Depending on the species and the plants they feed on, aphids can be green, yellow, brown, red, or black and have soft, pear-shaped bodies with long legs and antennae. Some species secrete a waxy white or gray material across their body surface, giving them the appearance of being waxy or fuzzy. The hind end of the majority of species’ bodies protrude a pair of cornicles, which are tube-like structures. Aphids can be distinguished from all other insects by the presence of cornicles.

Aphid adults typically lack wings, however most species can also be found with wings, especially during periods of high population or in the spring and fall. When the quality of the food source declines, the pest has a method to spread to new plants thanks to its ability to create winged offspring.

Aphids are sometimes encountered alone, but they often feed in large groups on stems or leaves. Most aphids don’t move quickly when startled, unlike leafhoppers, plant bugs, and some other insects that may be mistaken for them.


Aphids produce a lot of offspring each year. In California’s temperate environment, the majority of aphids reproduce asexually for the majority of the year, with mature females giving birth to live offspring—often as many as 12 per day—without mating. Nymphs are the name for young aphids. Before they reach adulthood, they molt, shedding their skin around four times. No pupal stage exists. Some species develop sexual forms that pair and lay eggs in the fall or winter, giving them a more resilient stage to withstand bad weather and the lack of leaves on deciduous plants. Sometimes aphids lay these eggs on a different host, usually a perennial plant, in order to survive the winter.

Many types of aphids can mature from a newborn nymph to a reproducing adult in seven to eight days when the climate is warm. Aphid populations can grow quite quickly since each adult can produce up to 80 young in just one week.


Aphids that feed on leaves in small to moderate numbers rarely cause harm to trees or gardens. Aphids can also produce significant amounts of honeydew, a sticky fluid that frequently turns black with the development of a fungus called sooty mold. However, high populations of aphids can cause leaves to turn yellow and stunt shoots. A poison that some aphid species inject into plants results in curled leaves, which further stunts growth. Gall formations are caused by a few species.

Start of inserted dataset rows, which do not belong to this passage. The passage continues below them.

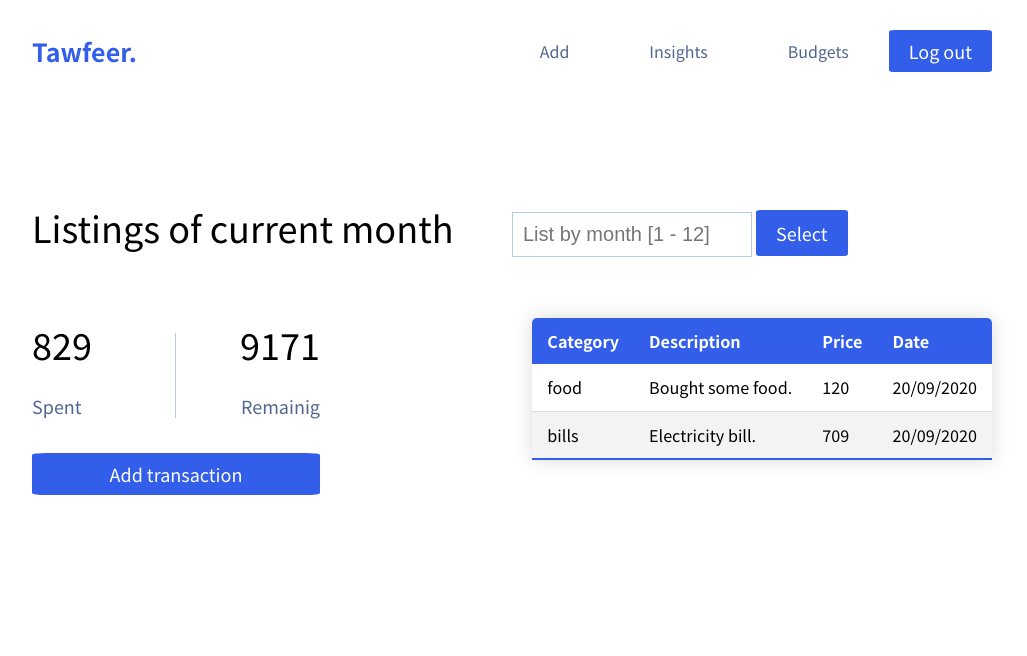
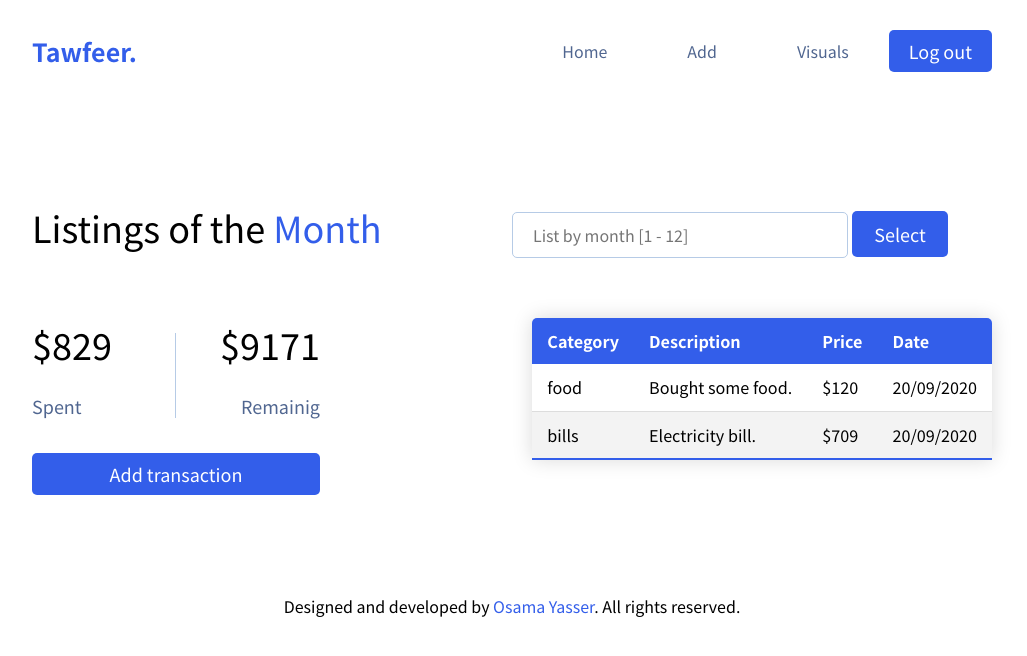
Before and after one commit to oyasr/tawfeer, a Flask app: page / in a window 1280 px wide. Shown: the top 656 px of the page, without its empty margins (128-1155 px from the left). Run offline with Flask 2, Linux system fonts and the light colour scheme; a user stored in the database is signed in; some libraries are stand-ins or nearby versions.

Commit message:
Implemented visuals

```diff
--- a/app.py
+++ b/app.py
@@ -1,4 +1,5 @@
 from cs50 import SQL
+import json
 from datetime import datetime
 from flask import Flask, request, render_template, redirect, url_for, session, flash
 from flask_session import Session
@@ -54,6 +55,10 @@ def index():
         if not month:
             return apology('Missing a month?', 400)
 
+        # Get month name
+        month_name = datetime(2020, int(month), 1).strftime('%B')
+        month_name.capitalize()
+
         # Fromat month
         if month not in ('10', '11', '12'):
             month = '0' + month
@@ -91,7 +96,7 @@ def index():
         """, id=user_id, month=month)
 
         return render_template('index.html',
-            spent=spent, remain=remain, rows=rows)
+            spent=spent, remain=remain, rows=rows, month=month_name)
 
     # Method is GET
     else:
@@ -396,3 +401,34 @@ def add():
         """, id=user_id)
 
         return render_template('add.html', rows=rows)
+
+
+@app.route('/insights')
+@login_required
+def insights():
+
+    # Get user id
+    user_id = session['user_id']
+
+    # Create data list
+    data = []
+
+    # Get spendings by category
+    rows = db.execute("""
+        SELECT c.name category, SUM(t.price) sum
+        FROM categories c
+        JOIN bridge b
+        ON c.id = b.category_id
+        AND b.user_id = :id
+        JOIN transactions t
+        ON b.id = t.bridge_id
+        GROUP BY 1
+        ORDER BY 2 DESC;
+    """, id=user_id)
+
+    # Add to data list
+    data.append([i for i in rows[0]])
+    for i in range(len(rows)):
+        data.append([j for j in rows[i].values()])
+
+    return render_template('insights.html', donut_data=json.dumps(data))
--- a/static/styles.css
+++ b/static/styles.css
@@ -39,7 +39,7 @@ a {
     padding: 10px 20px;
     border: none;
     cursor: pointer;
-    border-radius: 5%;
+    border-radius: 5px;
     font-family: 'Noto Sans HK', sans-serif;
 }
 
@@ -147,7 +147,7 @@ a {
     padding: 10px;
     border: 1px solid #b6cbe6;
     font-size: 16px;
-    border-radius: 5%;
+    border-radius: 5px;
 }
 
 #primary-form button {
@@ -292,6 +292,11 @@ a {
     float: right;
 }
 
+#home .month-div form .form-group {
+    width: 100%;
+    margin: auto;
+}
+
 #home .month-div h1 {
     width: 50%;
     float: left;
@@ -300,11 +305,13 @@ a {
 }
 
 #home .month-div form input {
-    width: 50%;
-    padding: 10px;
+    width: 70%;
+    padding: 10px 20px;
+    font-size: 16px;
     border: 1px solid #b6cbe6;
-    font-size: 20px;
+    border-radius: 5px;
     margin-top: 10px;
+    font-family: 'Noto Sans HK', sans-serif;
 
 }
 
@@ -312,3 +319,9 @@ a {
     outline: none;
     border-color: #335eea;
 }
+
+/* Footer */
+footer {
+    text-align: center;
+    margin-top: 100px;
+}
--- a/templates/index.html
+++ b/templates/index.html
@@ -11,22 +11,26 @@
     <div id="home">
         <div class="container">
             <div class="month-div">
-                <h1>Listings of current month</h1>
-                <form id="ajaxt" action="/" method="POST">
+                {% if not month %}
+                    <h1>Listings of the <span class="text-primary">Month</span></h1>
+                {% else %}
+                    <h1>Listings of <span class="text-primary">{{ month }}</span></h1>
+                {% endif %}
+                <form action="/" method="POST">
                     <div class="form-group">
                         <input placeholder="List by month [1 - 12]" autocomplete="off" min="1" max="12" name="month" id="month" type="number">
-                        <button type="submit" class="btn btn-primary">Select</button>
+                        <button style="width: 20%;" type="submit" class="btn btn-primary">Select</button>
                     </div>
                 </form>
             </div>
             <div class="clr"></div>
             <div class="numbers">
                 <div class="spent">
-                    <h1>{{ spent }}</h1>
+                    <h1>${{ spent }}</h1>
                     <p>Spent</p>
                 </div>
                 <div class="remaining">
-                    <h1>{{ remain }}</h1>
+                    <h1>${{ remain }}</h1>
                     <p>Remainig</p>
                 </div>
                 <a href="/add" class="btn btn-primary">Add transaction</a>
@@ -46,7 +50,7 @@
                         <tr>
                             <td>{{ row["category"] }}</td>
                             <td>{{ row["description"] }}</td>
-                            <td>{{ row["price"] }}</td>
+                            <td>${{ row["price"] }}</td>
                             <td>{{ row["date"] }}</td>
                         </tr>
                         {% endfor %}
--- a/templates/layout.html
+++ b/templates/layout.html
@@ -8,6 +8,9 @@
     <link href="/static/favicon.ico" rel="icon">
     <link href="https://fonts.googleapis.com/css2?family=Noto+Sans+HK&family=Roboto:ital,wght@1,100&display=swap" rel="stylesheet">
     <link href="/static/styles.css" rel="stylesheet">
+
+    <!-- Custom head block -->
+    {% block head %}{% endblock %}
 
     <!-- Title -->
     <title>Tawfeer | {% block title %}{% endblock %}</title>
@@ -20,9 +23,9 @@
                 {% if session.user_id %}
                     <div id="logout"><a href="/logout" class="btn btn-primary">Log out</a></div>
                     <ul>
+                        <li><a href="/">Home</a></li>
                         <li><a href="/add">Add</a></li>
-                        <li><a href="">Insights</a></li>
-                        <li><a href="">Budgets</a></li>
+                        <li><a href="/insights">Visuals</a></li>
                     </ul>
                 {% else %}
                     <ul>
@@ -45,7 +48,7 @@
     {% block main %}{% endblock %}
 
     <footer>
-
+        Designed and developed by <a href="https://www.linkedin.com/in/osamayasserr/" class="text-primary" target="_blank">Osama Yasser</a>. All rights reserved.
     </footer>
 </body>
 </html>
```
Also changed, not shown: templates/insights.html (added, +73 -0 lines), tawfeer.db.
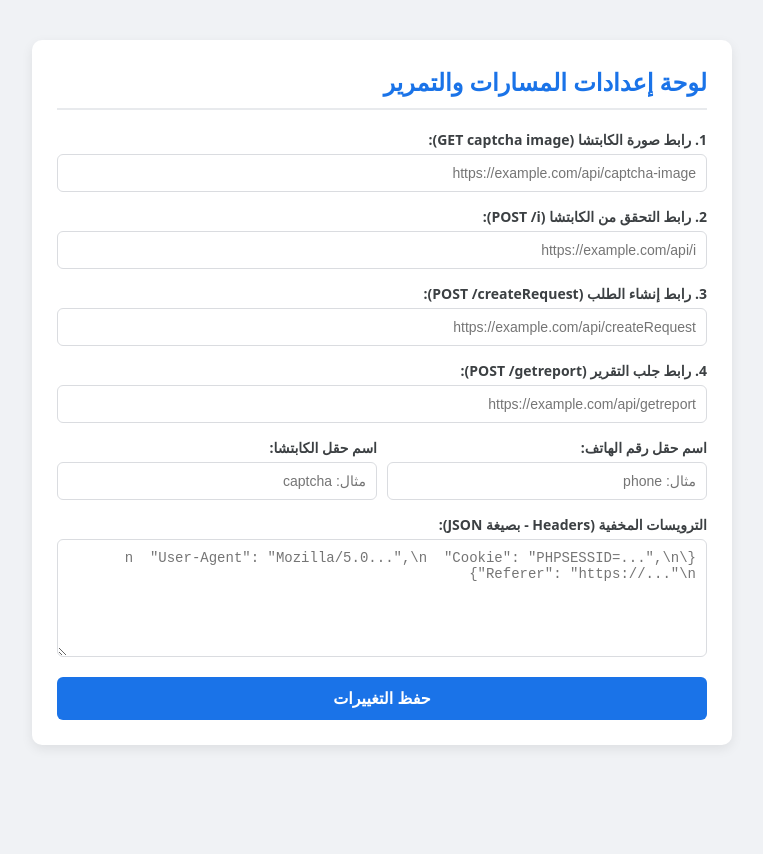
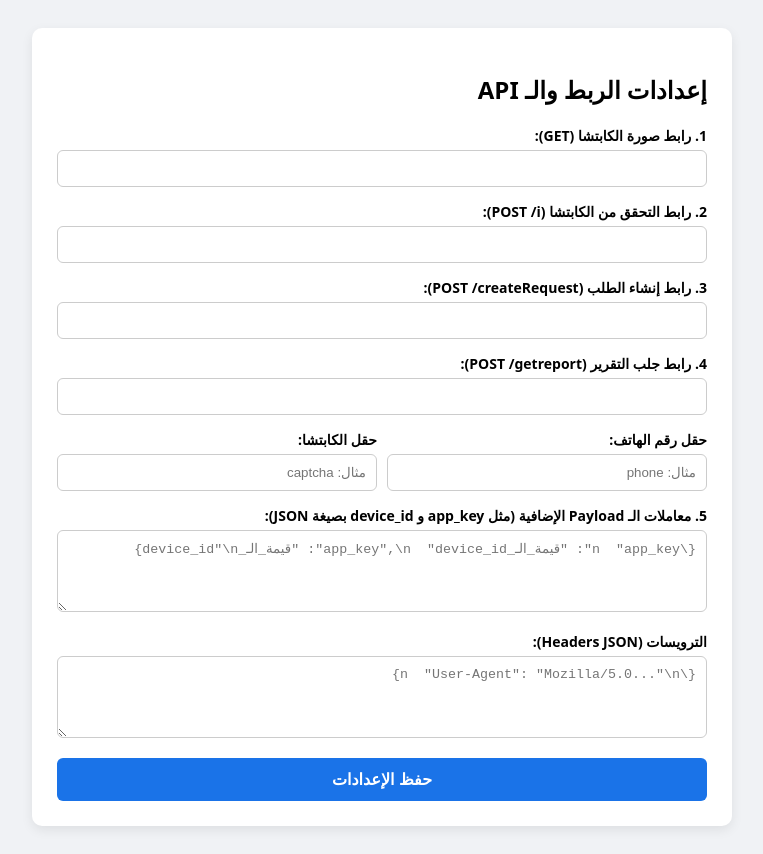
Before and after one commit to bahaaramth-cmyk/mojz, a website: page dashboard.html in a window 1280 px wide. Shown: the whole page, without its empty margins (258-1021 px from the left). Before the commit the page ends 800 px from the top, so only its background shows below. Drawn offline with Linux system fonts and the light colour scheme; no server answers.

Commit message:
Update dashboard.html

```diff
--- a/dashboard.html
+++ b/dashboard.html
@@ -2,71 +2,71 @@
 <html lang="ar" dir="rtl">
 <head>
     <meta charset="UTF-8">
-    <meta name="viewport" content="width=device-width, initial-scale=1.0">
-    <title>لوحة تحكم mojz - إعدادات المسارات</title>
+    <title>لوحة تحكم mojz</title>
     <style>
-        body { font-family: system-ui, -apple-system, sans-serif; background: #f0f2f5; padding: 20px; margin: 0; }
-        .container { max-width: 650px; margin: 20px auto; background: #fff; padding: 25px; border-radius: 10px; box-shadow: 0 4px 12px rgba(0,0,0,0.08); }
-        h2 { margin-top: 0; color: #1a73e8; border-bottom: 2px solid #e8eaed; padding-bottom: 10px; }
+        body { font-family: system-ui; background: #f0f2f5; padding: 20px; }
+        .container { max-width: 650px; margin: auto; background: #fff; padding: 25px; border-radius: 10px; box-shadow: 0 4px 12px rgba(0,0,0,0.08); }
         .form-group { margin-bottom: 15px; }
-        label { display: block; font-weight: 600; margin-bottom: 5px; color: #3c4043; font-size: 14px; }
-        input, textarea { width: 100%; padding: 10px; border: 1px solid #dadce0; border-radius: 6px; box-sizing: border-box; font-size: 14px; }
+        label { display: block; font-weight: bold; margin-bottom: 5px; font-size: 14px; }
+        input, textarea { width: 100%; padding: 10px; border: 1px solid #ccc; border-radius: 6px; box-sizing: border-box; }
         textarea { font-family: monospace; }
-        button { background: #1a73e8; color: white; border: none; padding: 12px; border-radius: 6px; font-size: 16px; font-weight: bold; cursor: pointer; width: 100%; transition: background 0.2s; }
-        button:hover { background: #1557b0; }
+        button { background: #1a73e8; color: white; border: none; padding: 12px; border-radius: 6px; cursor: pointer; width: 100%; font-size: 16px; font-weight: bold; }
         .status { margin-top: 15px; padding: 10px; border-radius: 6px; display: none; text-align: center; }
         .success { background: #e6f4ea; color: #137333; }
         .error { background: #fce8e6; color: #c5221f; }
     </style>
 </head>
 <body>
-
     <div class="container">
-        <h2>لوحة إعدادات المسارات والتمرير</h2>
+        <h2>إعدادات الربط والـ API</h2>
 
         <div class="form-group">
-            <label>1. رابط صورة الكابتشا (GET captcha image):</label>
-            <input type="url" id="captchaImgUrl" placeholder="https://example.com/api/captcha-image" required>
+            <label>1. رابط صورة الكابتشا (GET):</label>
+            <input type="url" id="captchaImgUrl" required>
         </div>
 
         <div class="form-group">
             <label>2. رابط التحقق من الكابتشا (POST /i):</label>
-            <input type="url" id="verifyCaptchaUrl" placeholder="https://example.com/api/i" required>
+            <input type="url" id="verifyCaptchaUrl" required>
         </div>
 
         <div class="form-group">
             <label>3. رابط إنشاء الطلب (POST /createRequest):</label>
-            <input type="url" id="createRequestUrl" placeholder="https://example.com/api/createRequest" required>
+            <input type="url" id="createRequestUrl" required>
         </div>
 
         <div class="form-group">
             <label>4. رابط جلب التقرير (POST /getreport):</label>
-            <input type="url" id="getReportUrl" placeholder="https://example.com/api/getreport" required>
+            <input type="url" id="getReportUrl" required>
         </div>
 
-        <div style="display: flex; gap: 10px;">
+        <div style="display:flex; gap:10px;">
             <div class="form-group" style="flex:1;">
-                <label>اسم حقل رقم الهاتف:</label>
+                <label>حقل رقم الهاتف:</label>
                 <input type="text" id="phoneField" placeholder="مثال: phone">
             </div>
             <div class="form-group" style="flex:1;">
-                <label>اسم حقل الكابتشا:</label>
+                <label>حقل الكابتشا:</label>
                 <input type="text" id="captchaField" placeholder="مثال: captcha">
             </div>
         </div>
 
         <div class="form-group">
-            <label>الترويسات المخفية (Headers - بصيغة JSON):</label>
-            <textarea id="headers" rows="6" placeholder='{\n  "User-Agent": "Mozilla/5.0...",\n  "Cookie": "PHPSESSID=...",\n  "Referer": "https://..."\n}'></textarea>
+            <label>5. معاملات الـ Payload الإضافية (مثل app_key و device_id بصيغة JSON):</label>
+            <textarea id="extraPayload" rows="4" placeholder='{\n  "app_key": "قيمة_الـ_app_key",\n  "device_id": "قيمة_الـ_device_id"\n}'></textarea>
         </div>
 
-        <button onclick="saveSettings()">حفظ التغييرات</button>
+        <div class="form-group">
+            <label>الترويسات (Headers JSON):</label>
+            <textarea id="headers" rows="4" placeholder='{\n  "User-Agent": "Mozilla/5.0..."\n}'></textarea>
+        </div>
+
+        <button onclick="saveSettings()">حفظ الإعدادات</button>
         <div id="statusMsg" class="status"></div>
     </div>
 
     <script>
         async function loadSettings() {
-            try {
             const res = await fetch('/api/settings');
             const data = await res.json();
             document.getElementById('captchaImgUrl').value = data.captchaImgUrl || '';
@@ -75,21 +75,19 @@
             document.getElementById('getReportUrl').value = data.getReportUrl || '';
             document.getElementById('phoneField').value = data.phoneField || 'phone';
             document.getElementById('captchaField').value = data.captchaField || 'captcha';
+            document.getElementById('extraPayload').value = JSON.stringify(data.extraPayload || {}, null, 2);
             document.getElementById('headers').value = JSON.stringify(data.headers || {}, null, 2);
-            } catch(e) {
-                console.error("فشل تحميل الإعدادات");
-            }
         }
 
         async function saveSettings() {
             const statusDiv = document.getElementById('statusMsg');
-            let parsedHeaders = {};
+            let parsedExtra = {}, parsedHeaders = {};
             try {
-                const headersText = document.getElementById('headers').value.trim();
-                if(headersText) parsedHeaders = JSON.parse(headersText);
+                if(document.getElementById('extraPayload').value.trim()) parsedExtra = JSON.parse(document.getElementById('extraPayload').value);
+                if(document.getElementById('headers').value.trim()) parsedHeaders = JSON.parse(document.getElementById('headers').value);
             } catch(e) {
                 statusDiv.className = 'status error';
-                statusDiv.innerText = 'صيغة הـ Headers غير صحيحة (يجب أن تكون JSON)';
+                statusDiv.innerText = 'صيغة JSON غير صحيحة في الإضافات أو Headers';
                 statusDiv.style.display = 'block';
                 return;
             }
@@ -101,6 +99,7 @@
                 getReportUrl: document.getElementById('getReportUrl').value,
                 phoneField: document.getElementById('phoneField').value,
                 captchaField: document.getElementById('captchaField').value,
+                extraPayload: parsedExtra,
                 headers: parsedHeaders
             };
 
@@ -113,9 +112,6 @@
             if (res.ok) {
                 statusDiv.className = 'status success';
                 statusDiv.innerText = 'تم حفظ الإعدادات بنجاح!';
-            } else {
-                statusDiv.className = 'status error';
-                statusDiv.innerText = 'حدث خطأ أثناء الحفظ.';
             }
             statusDiv.style.display = 'block';
         }
```
Lines whose indentation alone changed are shown as unchanged.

On some ornamental and vegetable plants, aphids can spread viruses from one plant to another. Crops like bok choy, squash, cucumber, pumpkin, melon, bean, potato, lettuce, beet, and chard are frequently contaminated with viruses spread by aphids. The viruses stunt plant growth by curling, yellowing, or mottling leaves. Infection occurs even when aphid populations are very low; it just takes a few minutes for the aphid to spread the virus, whereas it takes a significantly longer time to kill the aphid with an insecticide. Losses can be substantial, but they are difficult to prevent by eliminating aphids.

Some aphid species prey on plant components besides leaves and shoots. The spring and summer attacks of the soil-dwelling lettuce root aphid cause lettuce plants to wilt and occasionally perish. This species frequently relocates to poplar trees in the fall, where it spends the winter in the egg stage and emerges in the spring with leaf galls. The woolly apple aphid feeds on the woody parts of apple roots and limbs, frequently close to pruning wounds, and if the roots are infected for a number of years, it can lead to overall tree degeneration. Carrots with severe crown and root aphid infestations may have weakened tops that break off after harvest.